Today scientists formalized the news we broke from the field early last year — microbial life has been found 2,600 feet below the surface of the West Antarctic Ice Sheet in Lake Whillans. A paper published in Nature today reports that nearly 4,000 species of microbes inhabit the lake, the first organisms ever retrieved from a subglacial Antarctic lake.

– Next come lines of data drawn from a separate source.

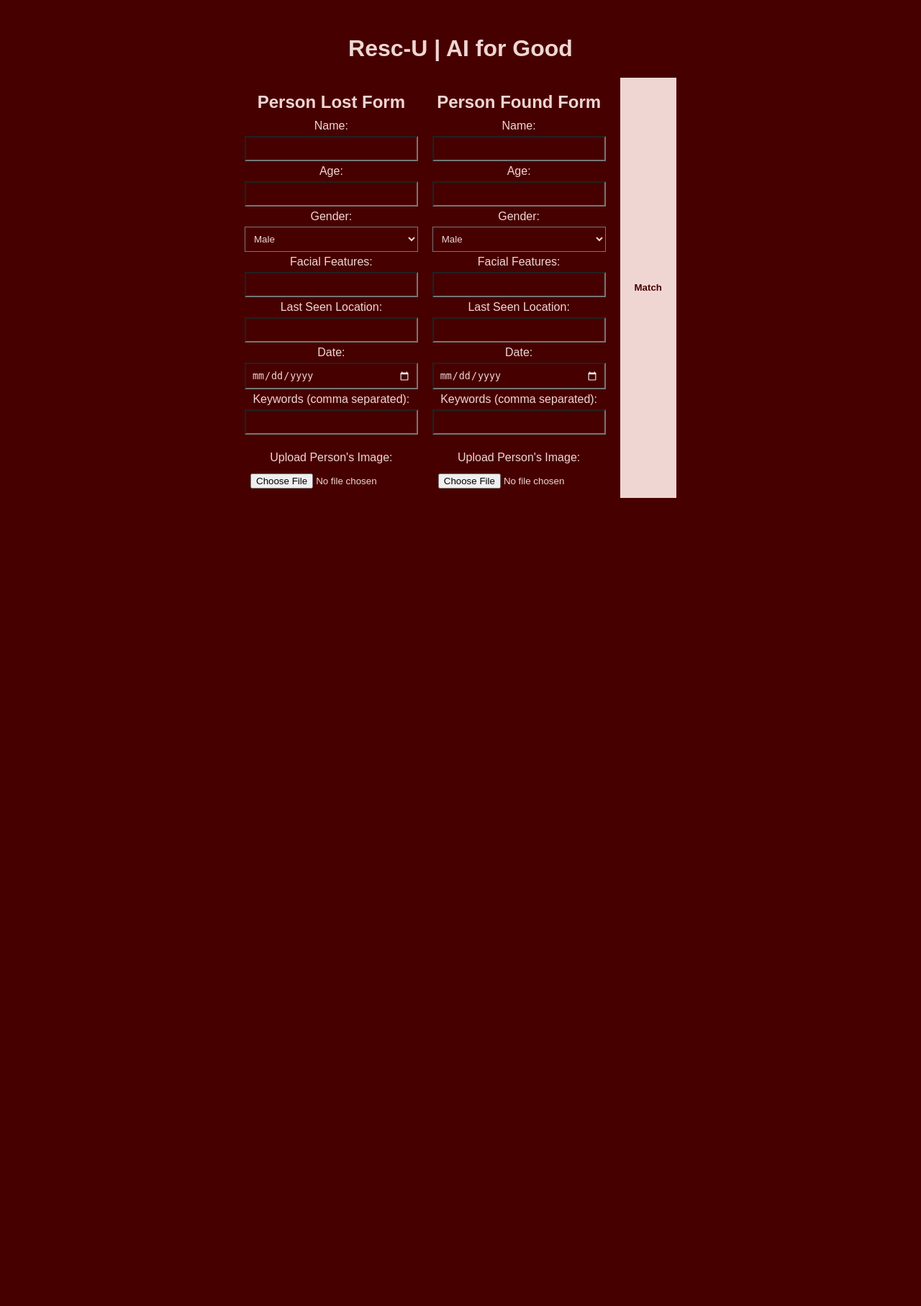
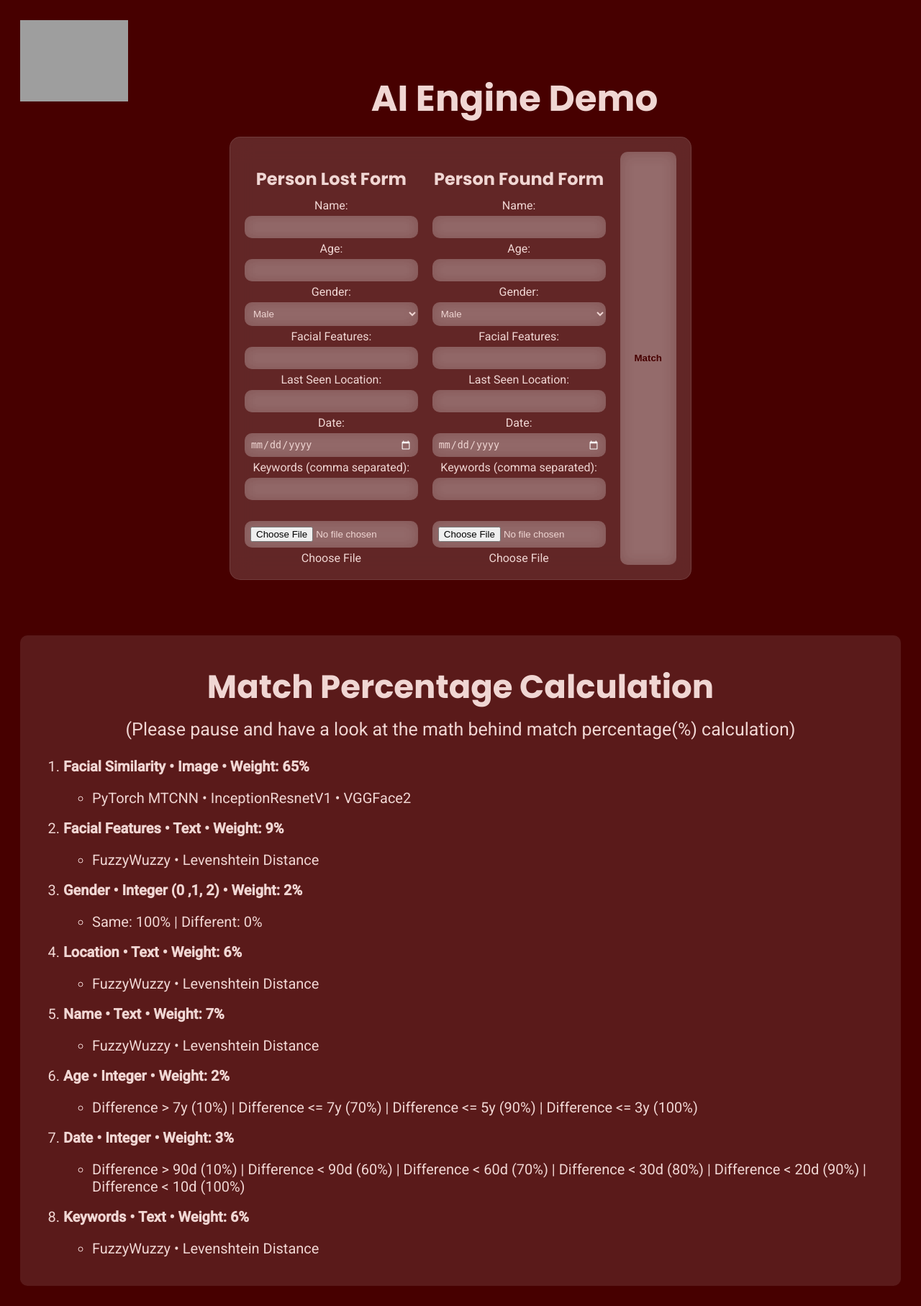
Before and after one commit to Leter-Tech/Resc-U, a Flask app: page / in a window 1280 px wide. Shown: the whole page at 72% size. Before the commit the page ends 692 px from the top, so only its background shows below. Run offline with Flask 3, Linux system fonts and the light colour scheme; grey boxes are pictures that could not be loaded.

Commit message:
Update index.html

```diff
--- a/templates/index.html
+++ b/templates/index.html
@@ -4,18 +4,27 @@
     <meta charset="UTF-8">
     <meta http-equiv="X-UA-Compatible" content="IE=edge">
     <meta name="viewport" content="width=device-width, initial-scale=1.0">
-    <title>Resc-U | AI for Good</title>
+    <title>Resc-U | AI FOR GOOD</title>
+
+    <link rel="preconnect" href="https://fonts.googleapis.com">
+    <link rel="preconnect" href="https://fonts.gstatic.com" crossorigin>
+    <link href="https://fonts.googleapis.com/css2?family=Poppins:wght@400;700&family=Roboto:wght@400;500&display=swap" rel="stylesheet">
+
     <style>
         body {
             background-color: #470000;
             color: #f0d6d3;
-            font-family: sans-serif;
+            font-family: 'Roboto', sans-serif;
             text-align: center;
             padding: 20px;
         }
 
+        h1, h2, h3 {
+            font-family: 'Poppins', sans-serif;
+        }
+
         input, select {
-            background-color: #470000;
+            background-color: rgba(255, 255, 255, 0.2);
             color: #f0d6d3;
             outline-color: #f0d6d3;
             margin: 5px 0;
@@ -23,6 +32,9 @@
             width: 100%;
             box-sizing: border-box;
             padding: 8px;
+            border: none;
+            border-radius: 10px;
+            backdrop-filter: blur(10px);
         }
 
         input[type="date"]::-webkit-calendar-picker-indicator {
@@ -34,6 +46,11 @@
             margin: 0 auto;
             display: flex;
             justify-content: space-between;
+            background: rgba(255, 255, 255, 0.15);
+            padding: 20px;
+            border-radius: 15px;
+            backdrop-filter: blur(15px);
+            border: 1px solid rgba(255, 255, 255, 0.1);
         }
 
         .form-section {
@@ -43,25 +60,48 @@
 
         h2 {
             margin-bottom: 10px;
+            color: #f0d6d3;
         }
 
         button {
-            background-color: #f0d6d3;
+            background-color: rgba(255, 255, 255, 0.2);
             color: #470000;
             border: none;
             padding: 8px 20px;
             cursor: pointer;
+            border-radius: 10px;
+            backdrop-filter: blur(10px);
+            font-weight: bold;
+            transition: all 0.3s ease;
+        }
+
+        button:hover {
+            background-color: #ffffff;
+            transform: scale(1.05);
         }
 
         p {
             margin-top: 10px;
             font-size: 18px;
+            color: #f0d6d3;
+        }
+        .explanation {
+            background-color: rgba(255, 255, 255, 0.1);
+            color: #f0d6d3;
+            border-radius: 10px;
+            padding: 20px;
+            margin-top: 20px;
+            text-align: left;
         }
     </style>
 </head>
 <body>
-    <h1>Resc-U | AI for Good</h1>
-    <form id="uploadForm" method="POST" enctype="multipart/form-data">
+    <img width="150px"  src="../static/logo.png" align="left">
+
+    <br><br>
+
+    <h1 style="font-size: 50px;">AI Engine Demo</h1>
+    <form style="margin-top: -1.5%;" id="uploadForm" method="POST" enctype="multipart/form-data">
         <div class="form-section">
             <h2>Person Lost Form</h2>
             <label for="left_name">Name:</label>
@@ -91,8 +131,10 @@
 
             <br>
 
-            <label for="left_image">Upload Person's Image:</label>
-            <input type="file" id="left_image" name="left_image" accept="image/*" required>
+            <div class="file-input-container">
+                <input type="file" id="left_image" name="left_image" class="file-input" accept="image/*" required>
+                <label class="file-label" for="left_image">Choose File</label>
+            </div>
 
         </div>
 
@@ -125,23 +167,35 @@
 
             <br>
 
-            <label for="right_image">Upload Person's Image:</label>
-            <input type="file" id="right_image" name="right_image" accept="image/*" required>
+            <div class="file-input-container">
+                <input type="file" id="right_image" name="right_image" class="file-input" accept="image/*" required>
+                <label class="file-label" for="right_image">Choose File</label>
+            </div>
         </div>
 
-        <button type="submit" style="font-weight: bolder;">Match</button>
+        <button type="submit">Match</button>
     </form>
-
-    {% if result %}
-        <div>
-            <h3>Results:</h3>
-            <p>{{ result }}</p>
-        </div>
+<br>
+    {% if image_file %}
+    <img src="{{ image_file }}" alt="Matching Results" style="max-width:100%; height:auto;">
     {% endif %}
 
-    {% if image_file %}
-    <img src="{{ image_file }}" alt="Face Recognition Results" style="max-width:100%; height:auto;">
-    {% endif %}
+    <br><br>
+
+    <div class="explanation">
+        <h2 style="font-size: 45px; margin-top: 1.5%;" align="center">Match Percentage Calculation</h2>
+        <p style="font-size: 25px;" align="center">(Please pause and have a look at the math behind match percentage(%) calculation)</p>
+        <ol style="font-size: 20px;">
+            <li><p style="font-size: 20px; font-weight: bold;">Facial Similarity • Image • Weight: 65%<ul><li>PyTorch MTCNN • InceptionResnetV1 • VGGFace2</li></ul></p></li>
+            <li><p style="font-size: 20px; font-weight: bold;">Facial Features • Text • Weight: 9%<ul><li>FuzzyWuzzy • Levenshtein Distance</li></ul></p></li>
+            <li><p style="font-size: 20px; font-weight: bold;">Gender • Integer (0 ,1, 2) • Weight: 2%<ul><li>Same: 100% | Different: 0%</li></ul></p></li>
+            <li><p style="font-size: 20px; font-weight: bold;">Location • Text • Weight: 6%<ul><li>FuzzyWuzzy • Levenshtein Distance</li></ul></p></li>
+            <li><p style="font-size: 20px; font-weight: bold;">Name • Text • Weight: 7%<ul><li>FuzzyWuzzy • Levenshtein Distance</li></ul></p></li>
+            <li><p style="font-size: 20px; font-weight: bold;">Age • Integer • Weight: 2%<ul><li>Difference > 7y (10%) | Difference <= 7y (70%) | Difference <= 5y (90%) | Difference <= 3y (100%)</li></ul></p></li>
+            <li><p style="font-size: 20px; font-weight: bold;">Date • Integer • Weight: 3%<ul><li>Difference > 90d (10%) | Difference < 90d (60%) | Difference < 60d (70%) | Difference < 30d (80%) | Difference < 20d (90%) | Difference < 10d (100%)</li></ul></p></li>
+            <li><p style="font-size: 20px; font-weight: bold;">Keywords • Text • Weight: 6%<ul><li>FuzzyWuzzy • Levenshtein Distance</li></ul></p></li>
+        </ol>
+    </div>
 
 </body>
 </html>
```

The microbes are chemoautotrophs, meaning they get their energy not from sunlight nor from consuming other organisms but from minerals dissolved in the water. This possibility was first flagged up by the high concentrations of dissolved minerals in the lake, far higher than in the surrounding ice. “The fact that we see high concentrations is suggestive that there’s some interesting water-rock-microbe interaction that’s going on,” Andrew Mitchell, a microbial geochemist from Aberystwyth University in the UK, said at the time.
The subglacial environment is often described as extreme. But, as we reported in a 2013 feature, Lake Whillans has turned out to be surprisingly hospitable.
The lake registered at just 31 degrees Fahrenheit, and pressure from the ice sheet overhead keeps the subglacial water liquid by lowering its freezing point several degrees. Lake Whillans also contains oxygen, injected into the subglacial space by air bubbles released as the ice sheet melts. It would be enough oxygen, in some cases, to support worms, starfish and other marine invertebrates on the seafloor.
On Other Worlds
The discovery of abundant life in Lake Whillans is especially interesting for its exoplanetary significance — specifically on icy moons in the outer solar system.
Europa, which orbits Jupiter, and Enceladus, Saturn’s moon, harbor oceans of water beneath an outer shell of ice. Like the subglacial lakes of Antarctica, then, the water is sandwiched between ice above and a rocky core below.
Dredging viable microbes up from Lake Whillans offers a proof of concept that could eventually help justify the expense of sending a space probe to land on one of these moons and drill into its ice. Studying the ecosystems beneath Antarctica’s ice could provide important insights into what sensors the probe would need to carry, and what signs of life they could search for.